What you should do → Write only the number of lines in the data that contain the word "OCDO".

Edit tracking data:
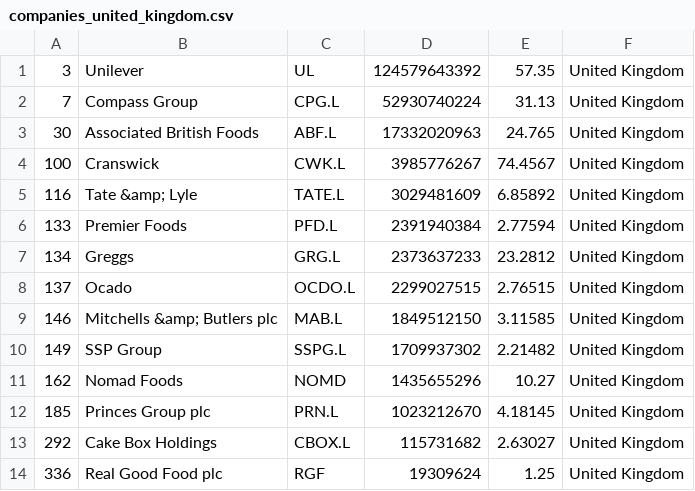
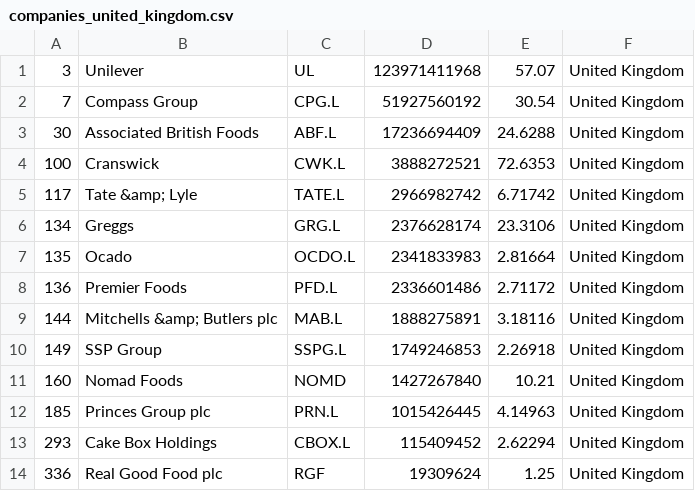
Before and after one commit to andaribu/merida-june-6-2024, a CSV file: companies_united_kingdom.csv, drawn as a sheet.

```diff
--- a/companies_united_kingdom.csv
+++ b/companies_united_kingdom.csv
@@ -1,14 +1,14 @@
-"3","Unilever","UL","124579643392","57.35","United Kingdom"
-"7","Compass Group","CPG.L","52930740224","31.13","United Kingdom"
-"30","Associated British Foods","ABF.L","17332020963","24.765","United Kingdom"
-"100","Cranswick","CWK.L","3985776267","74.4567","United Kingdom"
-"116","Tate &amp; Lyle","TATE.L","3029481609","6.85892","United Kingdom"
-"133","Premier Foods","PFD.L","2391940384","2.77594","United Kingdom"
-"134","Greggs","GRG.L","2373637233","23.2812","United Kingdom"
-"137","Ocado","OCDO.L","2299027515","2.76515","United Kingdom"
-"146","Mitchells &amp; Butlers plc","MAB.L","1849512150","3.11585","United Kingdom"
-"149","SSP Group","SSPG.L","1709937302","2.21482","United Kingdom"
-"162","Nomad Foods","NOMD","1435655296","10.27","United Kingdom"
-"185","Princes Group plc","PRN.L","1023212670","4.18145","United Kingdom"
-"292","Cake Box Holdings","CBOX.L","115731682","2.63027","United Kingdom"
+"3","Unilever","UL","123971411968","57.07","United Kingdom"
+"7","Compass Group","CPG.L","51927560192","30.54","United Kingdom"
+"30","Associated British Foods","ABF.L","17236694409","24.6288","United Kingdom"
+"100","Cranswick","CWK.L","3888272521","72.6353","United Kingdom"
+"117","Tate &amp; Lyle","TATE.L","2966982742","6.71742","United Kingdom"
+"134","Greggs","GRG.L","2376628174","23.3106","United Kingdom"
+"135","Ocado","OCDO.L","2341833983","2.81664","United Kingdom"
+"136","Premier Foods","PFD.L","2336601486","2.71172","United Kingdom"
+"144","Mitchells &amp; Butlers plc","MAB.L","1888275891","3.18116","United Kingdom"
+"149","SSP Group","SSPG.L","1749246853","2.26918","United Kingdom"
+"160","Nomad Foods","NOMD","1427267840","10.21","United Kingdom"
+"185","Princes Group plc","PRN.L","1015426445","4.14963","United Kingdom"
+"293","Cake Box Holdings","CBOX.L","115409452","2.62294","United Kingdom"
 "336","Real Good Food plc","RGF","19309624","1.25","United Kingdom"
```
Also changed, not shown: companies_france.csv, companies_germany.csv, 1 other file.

Task response → 2